■ **PROBLEM REQUIREMENTS**: When a line of the material has the word "Fuerza" in it, copy that line.

■ **DATA LISTING**:

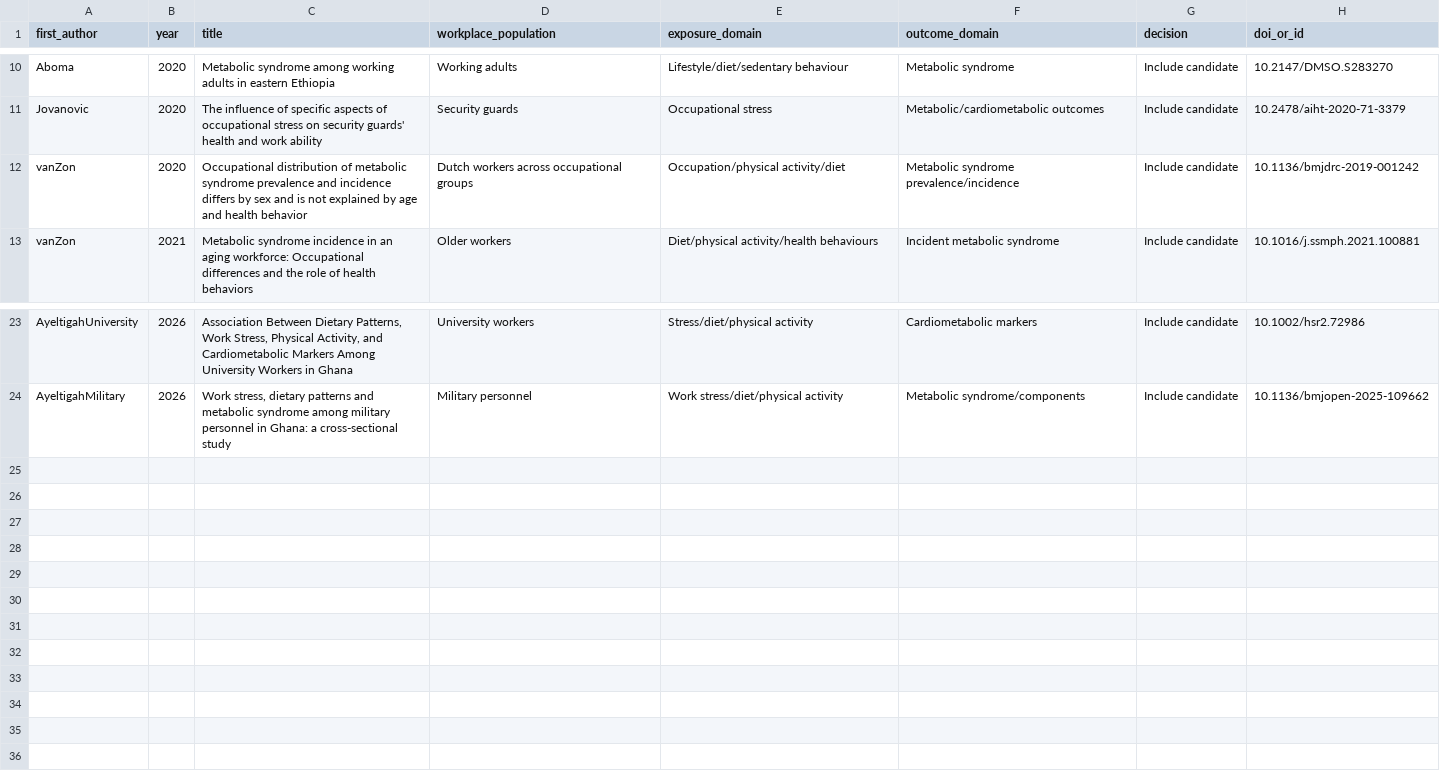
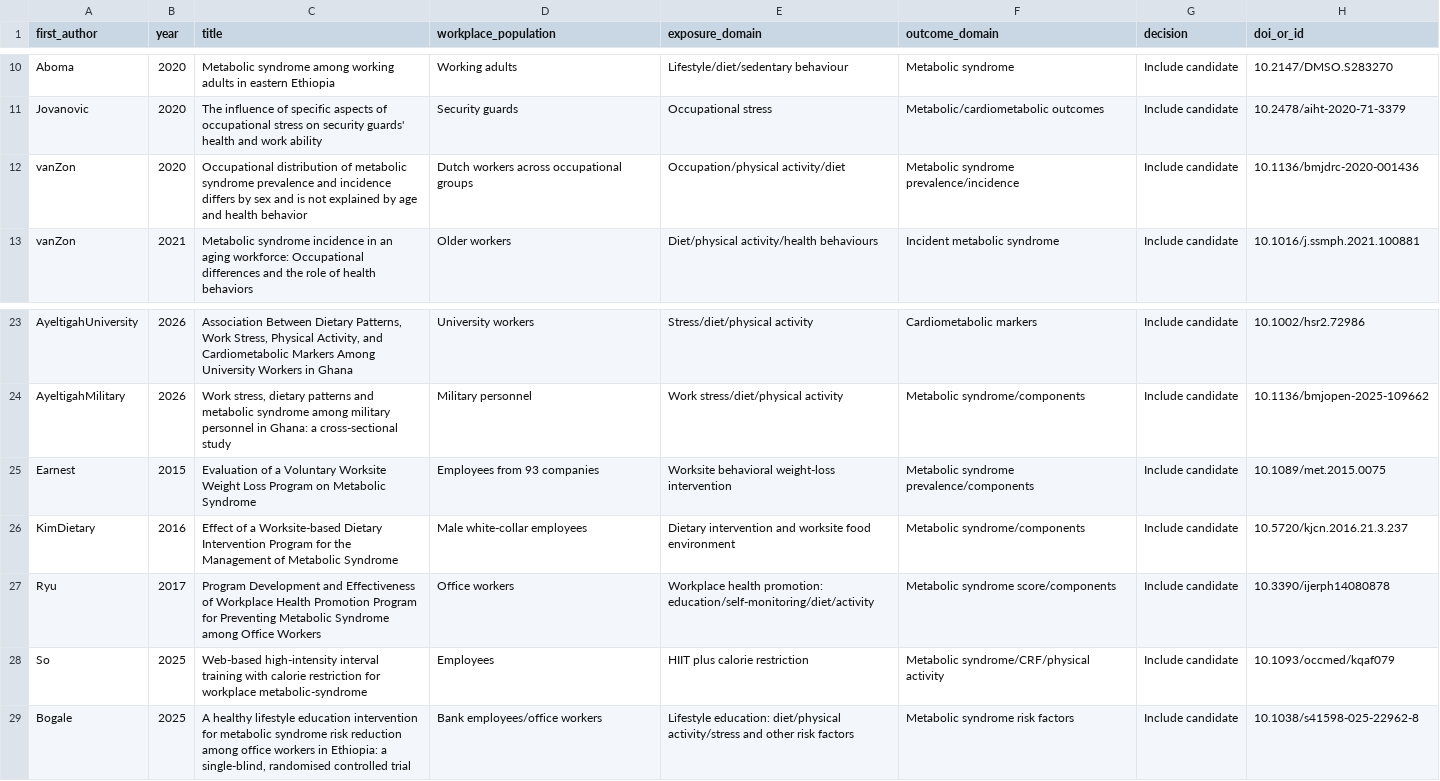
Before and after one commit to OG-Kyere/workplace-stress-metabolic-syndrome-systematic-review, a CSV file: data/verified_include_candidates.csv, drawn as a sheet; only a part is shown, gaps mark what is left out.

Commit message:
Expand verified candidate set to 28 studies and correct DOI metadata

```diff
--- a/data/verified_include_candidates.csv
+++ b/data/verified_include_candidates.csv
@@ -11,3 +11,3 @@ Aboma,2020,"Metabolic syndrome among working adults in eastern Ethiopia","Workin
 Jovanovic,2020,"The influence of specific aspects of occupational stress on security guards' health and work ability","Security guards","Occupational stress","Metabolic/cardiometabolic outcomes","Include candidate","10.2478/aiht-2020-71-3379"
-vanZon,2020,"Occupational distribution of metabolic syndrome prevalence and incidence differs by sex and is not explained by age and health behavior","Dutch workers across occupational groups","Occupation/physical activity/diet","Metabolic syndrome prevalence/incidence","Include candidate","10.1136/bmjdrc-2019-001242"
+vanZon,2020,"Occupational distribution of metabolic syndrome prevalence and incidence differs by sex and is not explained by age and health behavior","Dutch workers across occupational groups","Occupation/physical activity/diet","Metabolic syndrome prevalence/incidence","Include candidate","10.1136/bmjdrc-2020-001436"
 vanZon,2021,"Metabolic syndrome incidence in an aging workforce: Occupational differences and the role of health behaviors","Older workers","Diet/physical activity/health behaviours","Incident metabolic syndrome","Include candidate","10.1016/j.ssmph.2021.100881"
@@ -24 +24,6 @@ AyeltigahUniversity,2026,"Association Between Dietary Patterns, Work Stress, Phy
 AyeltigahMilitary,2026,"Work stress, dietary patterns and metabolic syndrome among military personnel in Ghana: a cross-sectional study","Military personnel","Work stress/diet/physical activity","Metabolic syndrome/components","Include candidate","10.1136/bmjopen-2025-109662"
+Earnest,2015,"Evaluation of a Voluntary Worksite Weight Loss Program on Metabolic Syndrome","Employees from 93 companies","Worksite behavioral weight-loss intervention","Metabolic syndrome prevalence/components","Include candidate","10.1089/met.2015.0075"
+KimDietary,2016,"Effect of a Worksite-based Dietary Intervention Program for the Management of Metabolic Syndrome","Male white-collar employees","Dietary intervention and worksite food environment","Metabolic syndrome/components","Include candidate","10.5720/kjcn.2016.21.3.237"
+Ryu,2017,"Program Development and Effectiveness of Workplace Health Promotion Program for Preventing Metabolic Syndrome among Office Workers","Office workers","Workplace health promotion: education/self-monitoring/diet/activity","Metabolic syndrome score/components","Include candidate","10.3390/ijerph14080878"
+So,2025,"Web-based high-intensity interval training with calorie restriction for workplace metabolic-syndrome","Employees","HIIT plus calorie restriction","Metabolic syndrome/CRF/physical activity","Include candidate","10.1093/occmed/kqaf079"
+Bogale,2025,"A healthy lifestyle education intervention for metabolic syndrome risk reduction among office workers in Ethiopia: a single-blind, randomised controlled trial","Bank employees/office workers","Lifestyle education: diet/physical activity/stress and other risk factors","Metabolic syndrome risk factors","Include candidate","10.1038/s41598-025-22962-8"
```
--
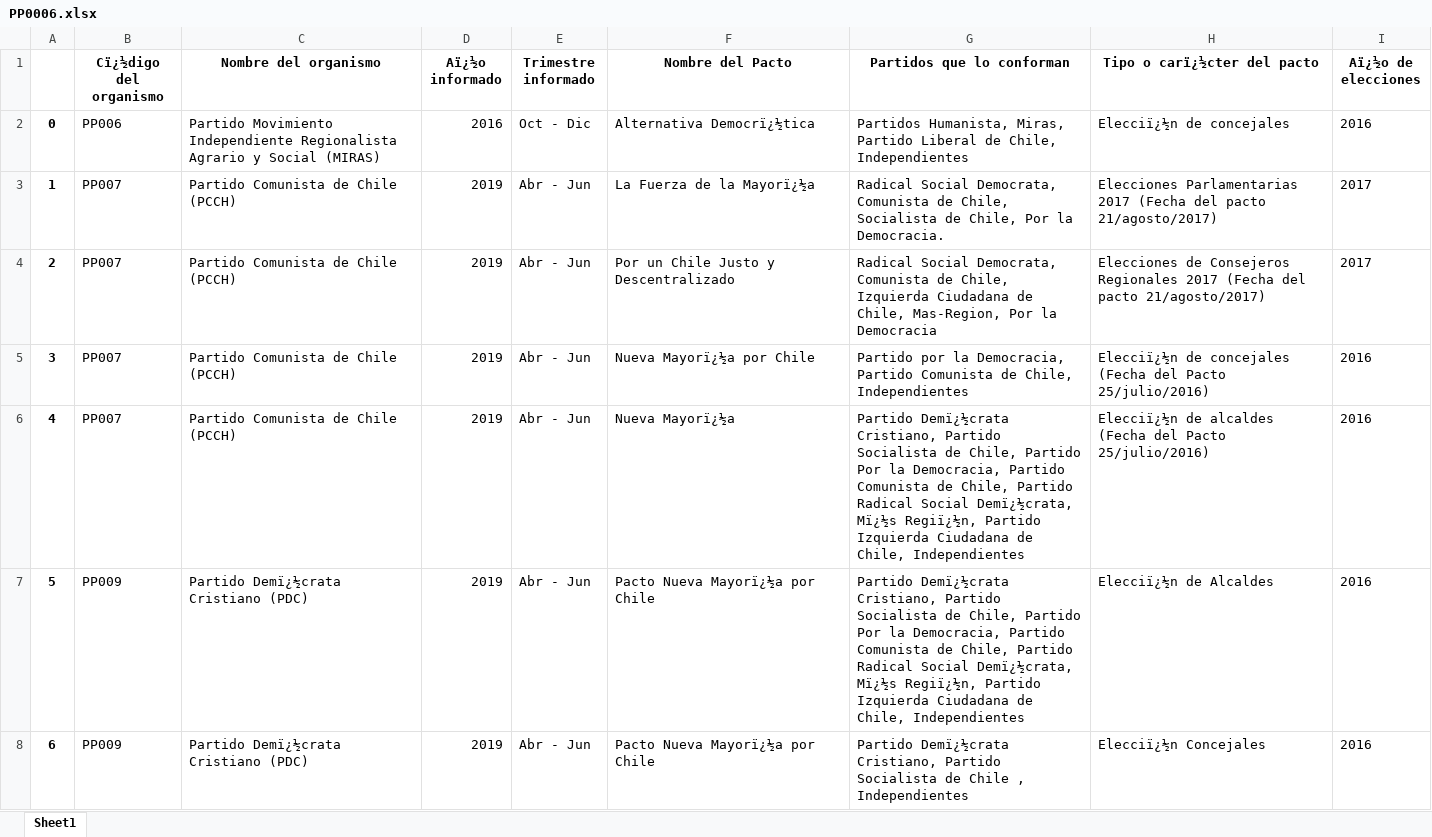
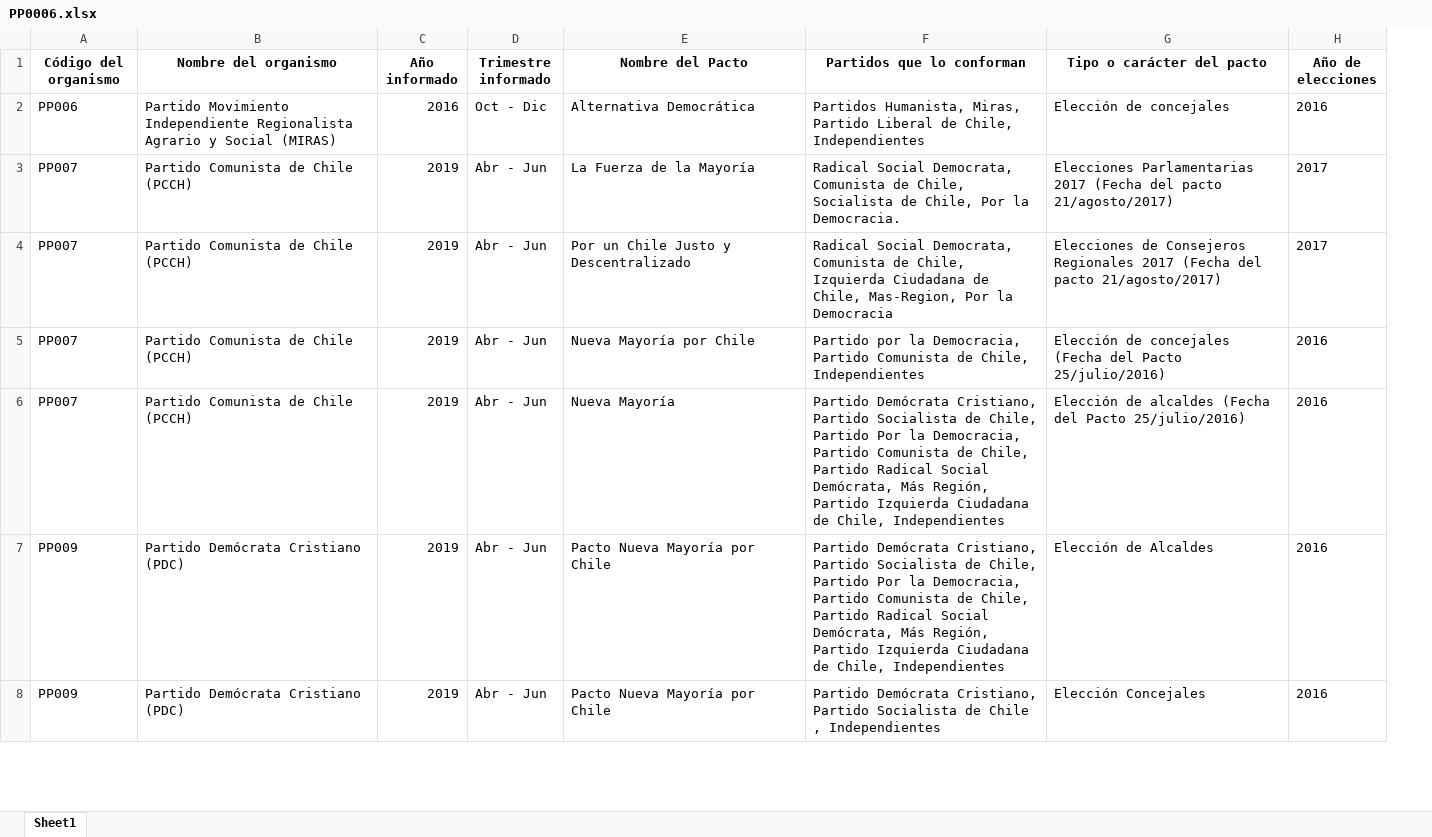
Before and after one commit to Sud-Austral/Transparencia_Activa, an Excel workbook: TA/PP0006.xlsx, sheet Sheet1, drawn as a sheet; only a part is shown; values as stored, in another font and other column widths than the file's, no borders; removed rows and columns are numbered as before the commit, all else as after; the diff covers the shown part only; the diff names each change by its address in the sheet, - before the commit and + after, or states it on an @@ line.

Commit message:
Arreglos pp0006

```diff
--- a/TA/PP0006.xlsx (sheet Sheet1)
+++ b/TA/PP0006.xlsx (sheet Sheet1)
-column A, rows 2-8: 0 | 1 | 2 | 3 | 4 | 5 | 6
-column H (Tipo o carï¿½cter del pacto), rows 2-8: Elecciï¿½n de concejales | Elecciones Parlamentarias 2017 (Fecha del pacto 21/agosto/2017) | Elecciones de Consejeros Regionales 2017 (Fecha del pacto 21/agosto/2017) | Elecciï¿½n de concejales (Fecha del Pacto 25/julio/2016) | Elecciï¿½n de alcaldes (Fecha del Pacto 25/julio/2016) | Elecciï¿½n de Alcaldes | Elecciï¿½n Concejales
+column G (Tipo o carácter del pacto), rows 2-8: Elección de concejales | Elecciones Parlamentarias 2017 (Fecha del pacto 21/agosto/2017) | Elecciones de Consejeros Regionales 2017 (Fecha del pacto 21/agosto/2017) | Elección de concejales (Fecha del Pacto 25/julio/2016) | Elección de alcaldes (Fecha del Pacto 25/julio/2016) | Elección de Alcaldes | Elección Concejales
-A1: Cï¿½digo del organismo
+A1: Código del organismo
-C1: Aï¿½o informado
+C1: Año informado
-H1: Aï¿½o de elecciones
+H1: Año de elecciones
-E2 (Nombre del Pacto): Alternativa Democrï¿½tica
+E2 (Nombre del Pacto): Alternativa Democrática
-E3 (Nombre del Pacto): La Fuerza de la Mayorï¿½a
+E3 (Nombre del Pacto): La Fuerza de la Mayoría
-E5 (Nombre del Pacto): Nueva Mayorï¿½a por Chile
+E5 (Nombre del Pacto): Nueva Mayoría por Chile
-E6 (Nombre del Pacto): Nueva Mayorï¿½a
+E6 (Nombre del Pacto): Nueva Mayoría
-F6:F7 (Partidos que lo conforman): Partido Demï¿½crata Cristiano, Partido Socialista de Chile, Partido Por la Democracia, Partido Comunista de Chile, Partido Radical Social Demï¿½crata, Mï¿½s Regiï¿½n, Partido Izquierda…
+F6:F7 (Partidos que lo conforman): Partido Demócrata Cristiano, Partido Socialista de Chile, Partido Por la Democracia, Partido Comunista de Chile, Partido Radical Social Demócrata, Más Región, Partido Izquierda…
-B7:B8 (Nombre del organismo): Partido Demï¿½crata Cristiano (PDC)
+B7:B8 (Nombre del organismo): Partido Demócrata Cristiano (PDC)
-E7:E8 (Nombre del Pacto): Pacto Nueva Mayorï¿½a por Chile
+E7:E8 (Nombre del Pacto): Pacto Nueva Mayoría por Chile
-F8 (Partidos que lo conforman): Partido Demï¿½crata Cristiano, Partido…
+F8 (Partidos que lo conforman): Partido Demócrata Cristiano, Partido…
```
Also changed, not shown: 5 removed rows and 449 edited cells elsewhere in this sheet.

■ **REPLY TO THE EXERCISE**:
-E3 (Nombre del Pacto): La Fuerza de la Mayorï¿½a
+E3 (Nombre del Pacto): La Fuerza de la Mayoría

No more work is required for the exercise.